Be Sure to Take These Steps Before Taking Care of Aging Parents at Home

Caring for Aging ParentsNow that Mom’s given up the car keys and is beginning to move around a bit more slowly, the decision has been made to divvy up her care needs between yourself and your siblings. Someone needs to take her to the grocery store, doctor’s office, and beauty shop. Someone else needs to take care of laundry and housework. And of course the yard needs to be maintained. But there are some other crucial elements to taking on the care of aging parents that need to be addressed but often go unnoticed until there’s a problem. Continue reading “Be Sure to Take These Steps Before Taking Care of Aging Parents at Home” »

Dementia and Alzheimer’s Care Tips

Dementia and Alzheimer's CareIf only providing care for a loved one with dementia came with a handbook, rather than the trial-and-error-and-trial-again method so many of us are faced with. The various stages of the disease that need to be worked through make it all the more challenging; as soon as we begin to feel fairly adept at managing one phase, we’re on to the next.
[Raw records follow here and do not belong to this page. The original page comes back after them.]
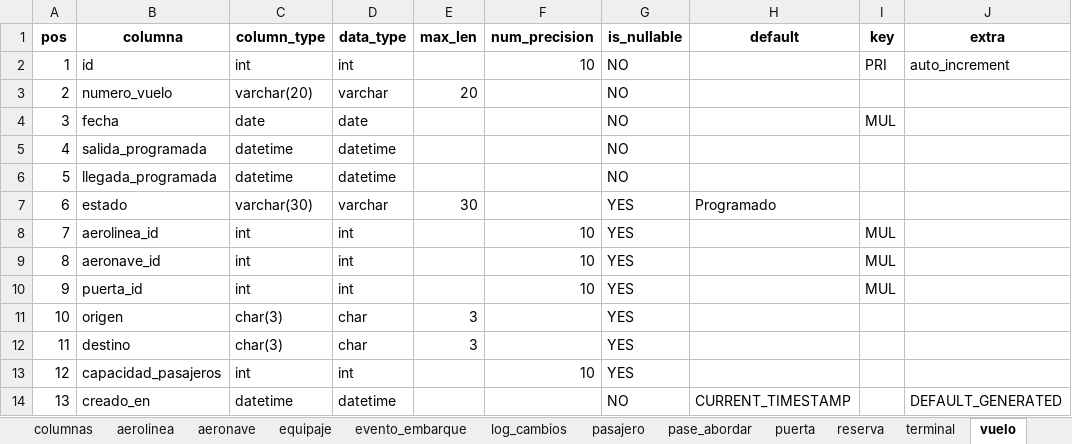
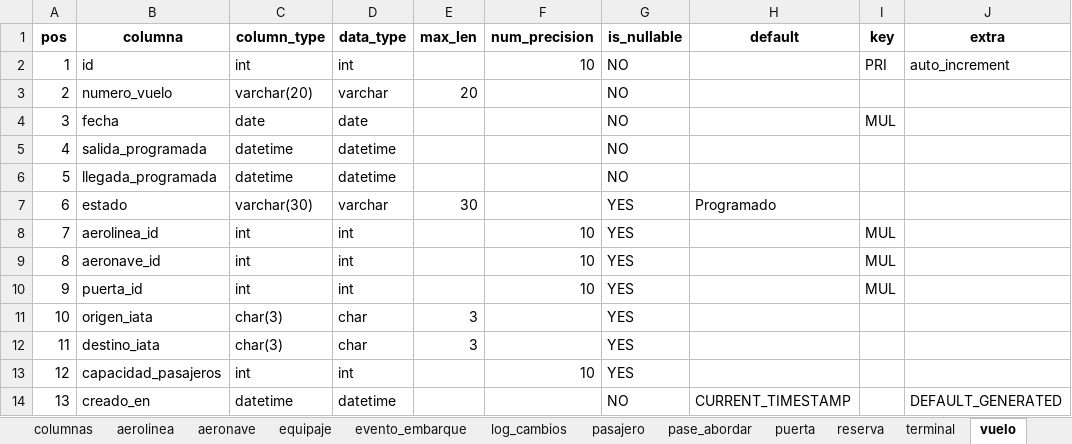
Before and after one commit to OftBrau/BD_AeropuertoA, an Excel workbook: output/diccionario_andino_por_tabla.xlsx, sheet vuelo, drawn as a sheet; only a part is shown; values as stored, in another font and other column widths than the file's, no borders; the diff names each change by its address in the sheet, - before the commit and + after, or states it on an @@ line.

```diff
--- a/output/diccionario_andino_por_tabla.xlsx (sheet vuelo)
+++ b/output/diccionario_andino_por_tabla.xlsx (sheet vuelo)
-B11 (columna): origen
+B11 (columna): origen_iata
-B12 (columna): destino
+B12 (columna): destino_iata
```
Also changed, not shown: sheet resumen_tablas, sheet columnas, 29 other files.
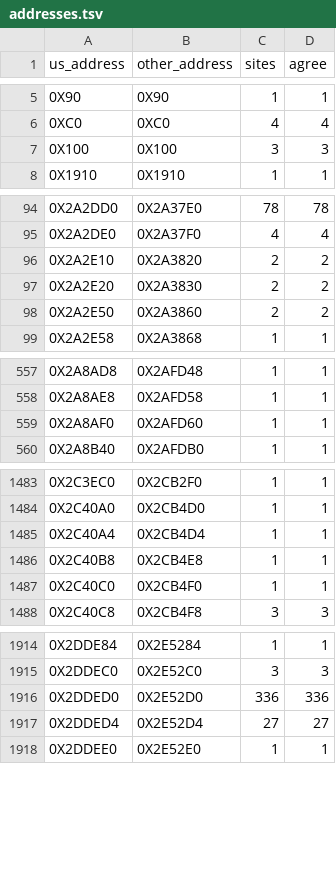
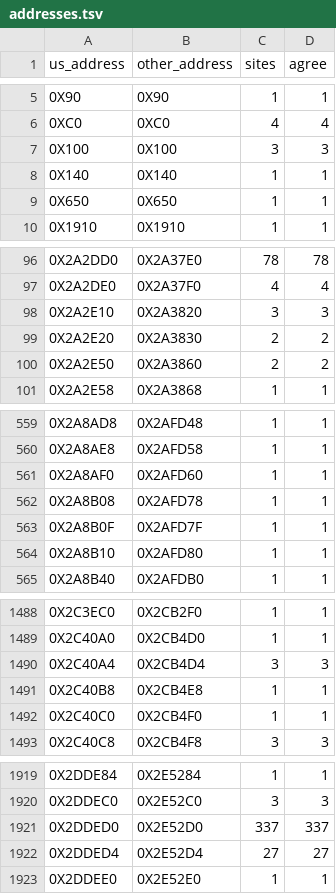
Before and after one commit to OpenThievius/sly2-decomp, a TSV file: config/eu/addresses.tsv, drawn as a sheet; only a part is shown, gaps mark what is left out; the diff covers the shown part only.

```diff
--- a/config/eu/addresses.tsv
+++ b/config/eu/addresses.tsv
@@ -7,2 +7,4 @@ us_address	other_address	sites	agree
 0X100	0X100	3	3
+0X140	0X140	1	1
+0X650	0X650	1	1
 0X1910	0X1910	1	1
@@ -95,3 +97,3 @@ us_address	other_address	sites	agree
 0X2A2DE0	0X2A37F0	4	4
-0X2A2E10	0X2A3820	2	2
+0X2A2E10	0X2A3820	3	3
 0X2A2E20	0X2A3830	2	2
@@ -559,2 +561,5 @@ us_address	other_address	sites	agree
 0X2A8AF0	0X2AFD60	1	1
+0X2A8B08	0X2AFD78	1	1
+0X2A8B0F	0X2AFD7F	1	1
+0X2A8B10	0X2AFD80	1	1
 0X2A8B40	0X2AFDB0	1	1
@@ -1484,3 +1489,3 @@ us_address	other_address	sites	agree
 0X2C40A0	0X2CB4D0	1	1
-0X2C40A4	0X2CB4D4	1	1
+0X2C40A4	0X2CB4D4	3	3
 0X2C40B8	0X2CB4E8	1	1
@@ -1915,3 +1920,3 @@ us_address	other_address	sites	agree
 0X2DDEC0	0X2E52C0	3	3
-0X2DDED0	0X2E52D0	336	336
+0X2DDED0	0X2E52D0	337	337
 0X2DDED4	0X2E52D4	27	27
```
Also changed, not shown: 2 edited cells elsewhere in this file, config/eu/c_status.tsv, nonmatching/MANIFEST.tsv, 10 other files.
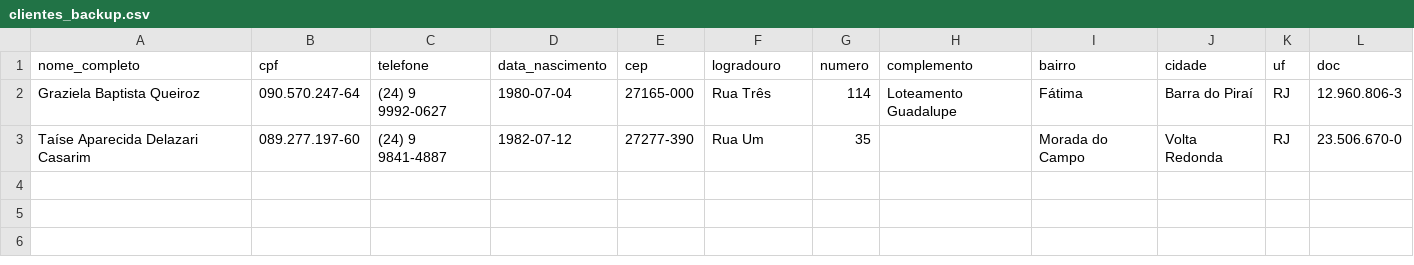
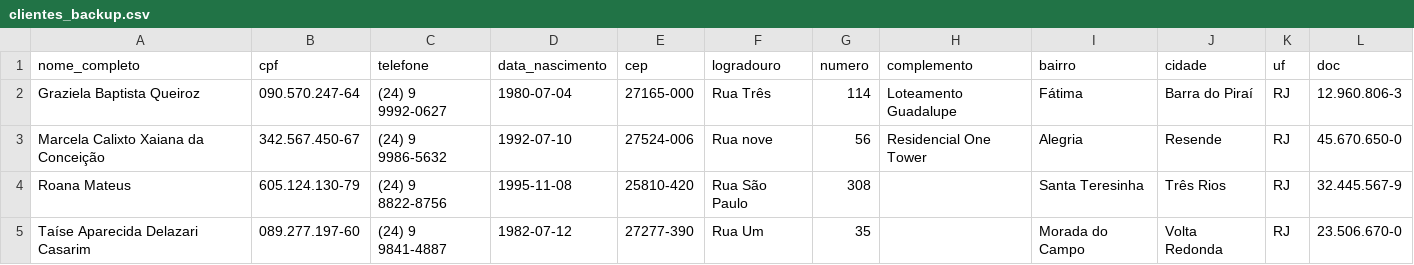
Before and after one commit to andreprog02/saas-gestao-financeira, a CSV file: clientes_backup.csv, drawn as a sheet.

```diff
--- a/clientes_backup.csv
+++ b/clientes_backup.csv
@@ -2,2 +2,4 @@
 Graziela Baptista Queiroz;090.570.247-64;(24) 9 9992-0627;1980-07-04;27165-000;Rua Três;114;Loteamento Guadalupe;Fátima;Barra do Piraí;RJ;12.960.806-3
+Marcela Calixto Xaiana da Conceição;342.567.450-67;(24) 9 9986-5632;1992-07-10;27524-006;Rua nove;56;Residencial One Tower;Alegria;Resende;RJ;45.670.650-0
+Roana Mateus;605.124.130-79;(24) 9 8822-8756;1995-11-08;25810-420;Rua São Paulo;308;;Santa Teresinha;Três Rios;RJ;32.445.567-9
 Taíse Aparecida Delazari Casarim;089.277.197-60;(24) 9 9841-4887;1982-07-12;27277-390;Rua Um;35;;Morada do Campo;Volta Redonda;RJ;23.506.670-0
```
Also changed, not shown: 3 other files.
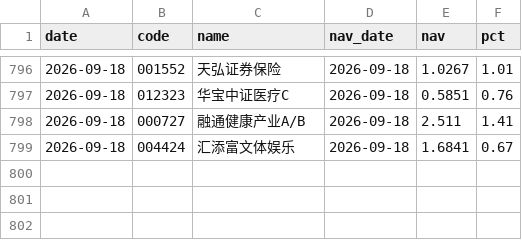
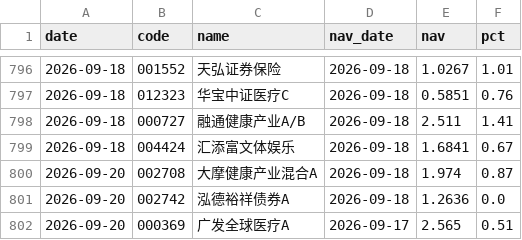
Before and after one commit to yangzai360/WealthHub, a CSV file: data/processed/history/fund_nav.csv, drawn as a sheet; only a part is shown, gaps mark what is left out; the diff names each change by its address in the sheet, - before the commit and + after, or states it on an @@ line.

Commit message:
feat(report): 2026-09-20 盘后复盘(非交易日) + W38 周报
- 归档美股 9/18 收盘 8 行(XLV/IYH/QQQ/DIA/SPY/.IXIC/.DJI/.INX)至 indices.csv
- fund_nav.csv 新增 3 行兜底净值(000369 9/17 / 002708 9/18 / 002742 9/18)
- 9/18 组合收益修正: +0.46% -> +0.57%(+388.46元), 总资产 378,405.26 元
- 12.9 修正后 W38 周收益 +1.37%(+5,084.91 元), 链路累计 -3.92%
- 周末新闻 24 条情绪标注 + 事件库回填 24 条
- 且慢长赢 playwright 兜底第 14 次成功, 本周末零调仓
- 新增日报 reports/daily/2026-09-20.md 与周报 reports/weekly/2026-W38-周报.md
- 知识库补充 §3.94-3.96 技术结论

```diff
--- a/data/processed/history/fund_nav.csv
+++ b/data/processed/history/fund_nav.csv
+row 800: 2026-09-20 | 002708 | 大摩健康产业混合A | 2026-09-18 | 1.974 | 0.87
+row 801: 2026-09-20 | 002742 | 泓德裕祥债券A | 2026-09-18 | 1.2636 | 0.0
+row 802: 2026-09-20 | 000369 | 广发全球医疗A | 2026-09-17 | 2.565 | 0.51
```
Also changed, not shown: data/processed/history/indices.csv, 29 other files.
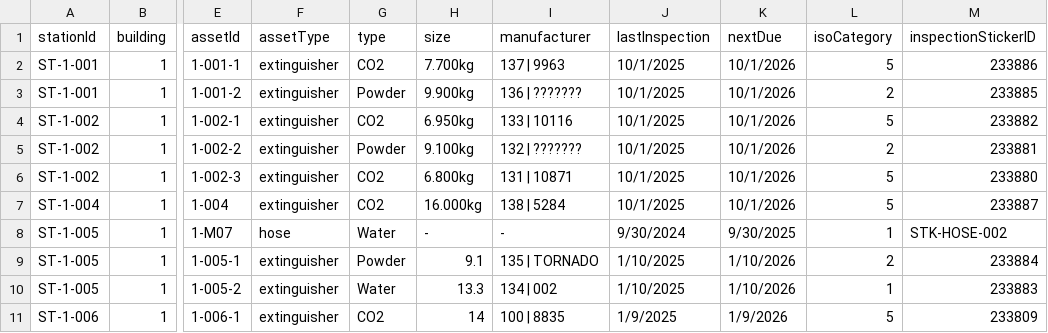
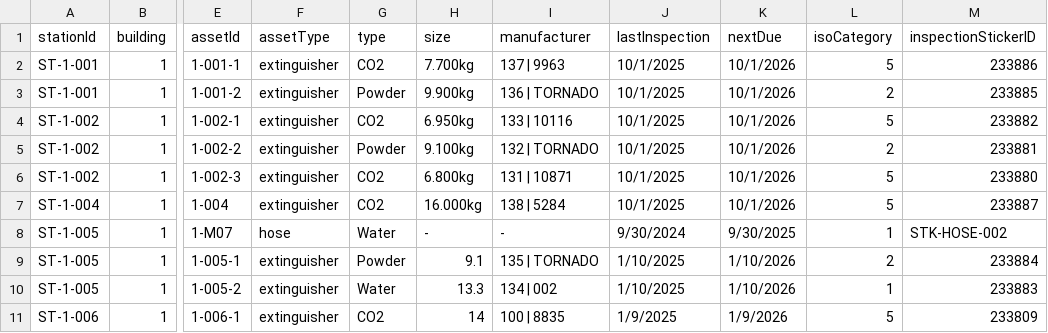
Before and after one commit to SKuytov/fire-extgn, a CSV file: stations.csv, drawn as a sheet; only a part is shown, gaps mark what is left out; the diff names each change by its address in the sheet, - before the commit and + after, or states it on an @@ line.

Commit message:
Add files via upload

```diff
--- a/stations.csv
+++ b/stations.csv
-I3 (manufacturer): 136 | ???????
+I3 (manufacturer): 136 | TORNADO
-I5 (manufacturer): 132 | ???????
+I5 (manufacturer): 132 | TORNADO
```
Continue reading “Dementia and Alzheimer’s Care Tips” »

True or False? Reducing Saturated Fat Improves Heart Health. Surprising Research.

heart healthIt’s hard to make healthy dietary choices when recommendations seem to change from one week to the next. We’d been told that saturated fats from sources such as butter, red meat and fried food were detrimental, but later research indicated there wasn’t enough proof that those who gave up these delicacies improved their heart health – and so, we were given the green light to choose butter over margarine once again. Continue reading “True or False? Reducing Saturated Fat Improves Heart Health. Surprising Research.” »

Home Health & Hospice Care

  • Alliance Home Health Care understands the difficulties associated with in-home care. Our nurses, physical therapists, occupational therapists, speech-language pathologists, medical social workers, dietitians, and home health aides work closely with a patient’s physician to establish a proper treatment plan.
  • Our hospice care services are designed to help our patients live each day to the fullest extent possible in your home—and to provide comfort and support to their families as well. Patients receive visits as needed, and the hospice team is available 24 hours a day/7 days a week for support and care, as needed.
Learn more about our care services